Ahead of German Chancellor Angela Merkel’s visit to Cairo to meet with Egyptian President Abdel-Fattah El Sisi, the Tahrir Institute for Middle East Policy (TIMEP) joined fellow non-governmental organizations in signing two open letters addressing the chancellor.
On February 24, TIMEP—along with peer organizations Cairo Institute for Human Rights Studies and CIVICUS, among others—signed a letter to Merkel delivered by EuroMed Rights. The letter specifically addressed the current crackdown on Egypt’s civil society organizations, human rights defenders, and media workers as evidenced by the continuation of the 2011 legal case against nongovernmental organizations, and recent travel bans, asset freezes, and closures faced by NGOs and their workers. Signatories also referenced the the damage dealt to civil society by new legislation such as the NGO and media laws, and the dwindling opportunities for women to participate in public life as well as the harassment of women human rights defenders.
The second letter was sent by the European Working Group on Egypt under the coordination of the European Council on Foreign Relations and the International Crisis Group on March 1. Signatories spoke to the perils of an “uncritical”’ approach to engagement with Egypt. Such an approach ignores the adverse effects that the Egyptian government’s repression of civic engagement and “over-securitized” governance have on Egypt’s economic crisis and the aspirations of Egyptian citizens and German interests more broadly. The letter also spoke to immigration, explaining that as Germany seeks to protect E.U. stability and manage the flow of refugees and migrants, Egypt’s current trajectory of repression and the mounting pressure placed on the population will lead to further instability, with possible spillover effects that will threaten German interests.

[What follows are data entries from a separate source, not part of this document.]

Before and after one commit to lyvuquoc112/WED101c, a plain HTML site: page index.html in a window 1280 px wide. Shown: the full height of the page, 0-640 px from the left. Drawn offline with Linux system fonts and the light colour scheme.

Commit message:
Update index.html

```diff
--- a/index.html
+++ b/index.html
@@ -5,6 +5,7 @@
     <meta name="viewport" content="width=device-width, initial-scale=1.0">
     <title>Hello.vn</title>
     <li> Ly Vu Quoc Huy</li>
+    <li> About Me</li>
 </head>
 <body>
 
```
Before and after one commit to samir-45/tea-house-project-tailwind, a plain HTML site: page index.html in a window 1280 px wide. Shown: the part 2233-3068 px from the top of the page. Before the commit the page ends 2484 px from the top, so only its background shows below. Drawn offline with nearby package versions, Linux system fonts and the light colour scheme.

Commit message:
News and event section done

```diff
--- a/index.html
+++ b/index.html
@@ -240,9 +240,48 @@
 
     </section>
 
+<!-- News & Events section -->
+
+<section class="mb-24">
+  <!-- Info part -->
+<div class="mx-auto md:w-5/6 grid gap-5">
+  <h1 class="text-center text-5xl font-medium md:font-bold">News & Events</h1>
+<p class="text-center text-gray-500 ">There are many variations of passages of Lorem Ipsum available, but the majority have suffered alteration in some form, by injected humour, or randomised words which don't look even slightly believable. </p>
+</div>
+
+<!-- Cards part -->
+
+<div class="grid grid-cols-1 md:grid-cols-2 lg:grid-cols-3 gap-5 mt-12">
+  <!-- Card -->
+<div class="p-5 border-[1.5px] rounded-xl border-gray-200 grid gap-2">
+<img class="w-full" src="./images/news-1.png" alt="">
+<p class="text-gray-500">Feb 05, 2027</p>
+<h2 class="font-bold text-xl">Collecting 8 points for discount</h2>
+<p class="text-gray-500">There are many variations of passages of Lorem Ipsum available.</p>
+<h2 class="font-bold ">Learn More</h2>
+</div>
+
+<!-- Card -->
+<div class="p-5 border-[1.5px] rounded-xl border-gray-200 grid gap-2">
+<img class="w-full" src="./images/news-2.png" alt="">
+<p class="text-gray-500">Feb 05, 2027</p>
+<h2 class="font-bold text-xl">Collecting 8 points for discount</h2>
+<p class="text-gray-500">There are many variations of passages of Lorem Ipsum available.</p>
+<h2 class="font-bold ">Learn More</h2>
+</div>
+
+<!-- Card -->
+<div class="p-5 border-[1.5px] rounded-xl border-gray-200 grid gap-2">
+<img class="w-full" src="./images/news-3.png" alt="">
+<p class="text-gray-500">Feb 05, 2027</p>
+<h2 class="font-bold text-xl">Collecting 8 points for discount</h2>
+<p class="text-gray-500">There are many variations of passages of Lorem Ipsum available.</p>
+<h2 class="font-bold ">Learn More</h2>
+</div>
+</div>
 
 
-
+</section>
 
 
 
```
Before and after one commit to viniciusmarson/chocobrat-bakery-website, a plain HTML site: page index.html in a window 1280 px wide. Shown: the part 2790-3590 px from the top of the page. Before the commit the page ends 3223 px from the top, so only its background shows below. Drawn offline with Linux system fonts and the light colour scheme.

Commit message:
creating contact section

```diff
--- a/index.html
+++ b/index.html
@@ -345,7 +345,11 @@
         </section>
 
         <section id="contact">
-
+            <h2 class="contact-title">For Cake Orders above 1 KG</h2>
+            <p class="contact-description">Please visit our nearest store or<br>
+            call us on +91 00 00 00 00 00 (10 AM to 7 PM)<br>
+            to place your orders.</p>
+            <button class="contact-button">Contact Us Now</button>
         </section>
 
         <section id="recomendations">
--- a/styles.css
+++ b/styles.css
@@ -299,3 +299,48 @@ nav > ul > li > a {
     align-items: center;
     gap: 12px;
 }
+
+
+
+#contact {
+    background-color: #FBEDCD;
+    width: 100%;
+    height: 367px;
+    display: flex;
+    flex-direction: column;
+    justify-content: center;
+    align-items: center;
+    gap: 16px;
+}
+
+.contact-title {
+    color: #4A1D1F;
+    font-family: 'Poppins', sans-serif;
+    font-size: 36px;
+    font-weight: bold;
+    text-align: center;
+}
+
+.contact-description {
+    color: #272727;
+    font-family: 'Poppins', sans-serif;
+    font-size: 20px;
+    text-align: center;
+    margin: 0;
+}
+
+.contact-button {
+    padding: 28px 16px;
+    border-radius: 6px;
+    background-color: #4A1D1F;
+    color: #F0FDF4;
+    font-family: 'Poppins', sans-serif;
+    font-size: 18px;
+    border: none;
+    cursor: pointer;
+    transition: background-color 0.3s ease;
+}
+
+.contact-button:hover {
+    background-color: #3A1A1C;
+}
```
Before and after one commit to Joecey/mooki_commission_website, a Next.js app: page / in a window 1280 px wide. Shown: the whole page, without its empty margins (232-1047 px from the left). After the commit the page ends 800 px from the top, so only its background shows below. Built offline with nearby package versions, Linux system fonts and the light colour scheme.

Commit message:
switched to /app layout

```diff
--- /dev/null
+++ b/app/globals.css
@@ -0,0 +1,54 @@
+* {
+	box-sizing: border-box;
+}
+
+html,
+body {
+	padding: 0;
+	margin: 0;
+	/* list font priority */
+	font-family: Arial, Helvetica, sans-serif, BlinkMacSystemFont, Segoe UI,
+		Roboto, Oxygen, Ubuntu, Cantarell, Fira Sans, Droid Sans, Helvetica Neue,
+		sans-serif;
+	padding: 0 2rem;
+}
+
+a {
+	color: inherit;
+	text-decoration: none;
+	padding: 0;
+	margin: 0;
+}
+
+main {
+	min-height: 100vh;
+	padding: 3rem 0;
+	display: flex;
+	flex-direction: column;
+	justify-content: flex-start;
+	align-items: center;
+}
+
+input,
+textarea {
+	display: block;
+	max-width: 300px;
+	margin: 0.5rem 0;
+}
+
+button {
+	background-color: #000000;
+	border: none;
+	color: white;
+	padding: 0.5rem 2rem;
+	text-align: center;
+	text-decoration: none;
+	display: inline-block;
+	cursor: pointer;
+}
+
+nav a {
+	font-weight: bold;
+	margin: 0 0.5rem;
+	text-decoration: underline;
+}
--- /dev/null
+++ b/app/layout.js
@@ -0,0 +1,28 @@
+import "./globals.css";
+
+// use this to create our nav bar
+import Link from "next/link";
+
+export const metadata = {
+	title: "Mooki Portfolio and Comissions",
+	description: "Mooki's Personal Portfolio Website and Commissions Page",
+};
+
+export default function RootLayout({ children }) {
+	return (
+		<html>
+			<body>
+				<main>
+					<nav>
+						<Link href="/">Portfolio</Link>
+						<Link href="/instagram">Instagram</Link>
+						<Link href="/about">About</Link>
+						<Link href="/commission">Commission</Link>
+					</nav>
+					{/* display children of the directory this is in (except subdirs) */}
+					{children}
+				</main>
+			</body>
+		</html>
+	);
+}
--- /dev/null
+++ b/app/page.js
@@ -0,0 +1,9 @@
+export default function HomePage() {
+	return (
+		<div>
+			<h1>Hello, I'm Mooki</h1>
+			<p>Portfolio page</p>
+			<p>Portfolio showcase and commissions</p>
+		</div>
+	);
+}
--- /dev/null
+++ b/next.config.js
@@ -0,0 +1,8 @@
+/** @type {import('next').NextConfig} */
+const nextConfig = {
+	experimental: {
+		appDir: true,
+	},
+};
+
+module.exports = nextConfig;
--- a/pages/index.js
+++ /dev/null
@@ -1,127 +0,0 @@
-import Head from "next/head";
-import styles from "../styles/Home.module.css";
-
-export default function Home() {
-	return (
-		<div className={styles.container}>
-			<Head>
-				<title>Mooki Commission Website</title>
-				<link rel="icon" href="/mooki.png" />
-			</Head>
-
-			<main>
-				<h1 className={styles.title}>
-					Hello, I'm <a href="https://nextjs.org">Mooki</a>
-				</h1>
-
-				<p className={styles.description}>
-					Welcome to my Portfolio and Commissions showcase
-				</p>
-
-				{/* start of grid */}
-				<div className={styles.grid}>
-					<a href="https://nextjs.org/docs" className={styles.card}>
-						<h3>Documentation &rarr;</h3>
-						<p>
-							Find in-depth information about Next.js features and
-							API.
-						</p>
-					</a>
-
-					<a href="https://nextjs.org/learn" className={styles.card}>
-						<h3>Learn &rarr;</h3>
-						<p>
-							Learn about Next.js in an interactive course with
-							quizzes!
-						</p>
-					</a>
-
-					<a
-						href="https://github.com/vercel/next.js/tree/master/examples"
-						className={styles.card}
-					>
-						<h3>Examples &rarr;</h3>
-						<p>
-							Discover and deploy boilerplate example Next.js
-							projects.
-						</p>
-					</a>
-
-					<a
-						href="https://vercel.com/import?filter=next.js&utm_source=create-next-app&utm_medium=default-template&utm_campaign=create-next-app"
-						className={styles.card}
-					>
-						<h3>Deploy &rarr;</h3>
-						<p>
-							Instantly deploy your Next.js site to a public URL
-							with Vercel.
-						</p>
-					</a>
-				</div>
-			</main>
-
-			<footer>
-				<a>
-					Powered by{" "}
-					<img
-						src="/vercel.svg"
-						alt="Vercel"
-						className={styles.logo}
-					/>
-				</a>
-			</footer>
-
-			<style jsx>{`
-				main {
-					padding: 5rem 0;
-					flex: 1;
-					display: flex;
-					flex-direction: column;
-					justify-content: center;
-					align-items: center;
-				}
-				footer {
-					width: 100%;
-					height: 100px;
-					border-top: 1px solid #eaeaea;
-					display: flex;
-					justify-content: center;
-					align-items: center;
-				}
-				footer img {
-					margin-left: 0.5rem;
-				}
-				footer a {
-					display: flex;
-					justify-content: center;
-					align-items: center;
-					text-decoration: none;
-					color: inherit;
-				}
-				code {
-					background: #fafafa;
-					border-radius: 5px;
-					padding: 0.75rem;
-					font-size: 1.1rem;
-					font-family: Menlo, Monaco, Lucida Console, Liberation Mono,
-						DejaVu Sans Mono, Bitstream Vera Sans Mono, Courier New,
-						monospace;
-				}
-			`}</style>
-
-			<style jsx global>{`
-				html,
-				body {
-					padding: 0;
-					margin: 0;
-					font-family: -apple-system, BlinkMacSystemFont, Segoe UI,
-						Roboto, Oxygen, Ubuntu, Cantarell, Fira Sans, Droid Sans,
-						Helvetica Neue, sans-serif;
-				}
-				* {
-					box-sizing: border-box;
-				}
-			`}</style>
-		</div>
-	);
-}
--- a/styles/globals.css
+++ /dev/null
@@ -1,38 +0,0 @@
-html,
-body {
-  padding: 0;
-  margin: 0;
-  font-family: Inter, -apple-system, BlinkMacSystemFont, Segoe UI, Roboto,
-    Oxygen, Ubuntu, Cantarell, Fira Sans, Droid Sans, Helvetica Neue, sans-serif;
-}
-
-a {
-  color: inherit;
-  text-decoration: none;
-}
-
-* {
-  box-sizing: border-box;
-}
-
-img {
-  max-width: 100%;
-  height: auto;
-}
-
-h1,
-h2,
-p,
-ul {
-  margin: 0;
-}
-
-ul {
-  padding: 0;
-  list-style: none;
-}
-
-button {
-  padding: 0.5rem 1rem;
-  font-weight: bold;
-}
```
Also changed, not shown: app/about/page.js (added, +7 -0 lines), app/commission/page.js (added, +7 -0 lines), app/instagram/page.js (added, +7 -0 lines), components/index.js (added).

Both letters addressed the recent closing of the El Nadeem Center for the Rehabilitation of Victims of Violence, highlighting it as just another example of the broader constriction of civil society in Egypt. Such oppressive, non-inclusive governance and the closure of the public sphere will only help create favorable conditions for radicalization, and ultimately foment long-term instability. Both letters agree that it is imperative that Egypt undertake significant reform and cease its repression of civil society, both for its own security and interests, as well as for Germany’s.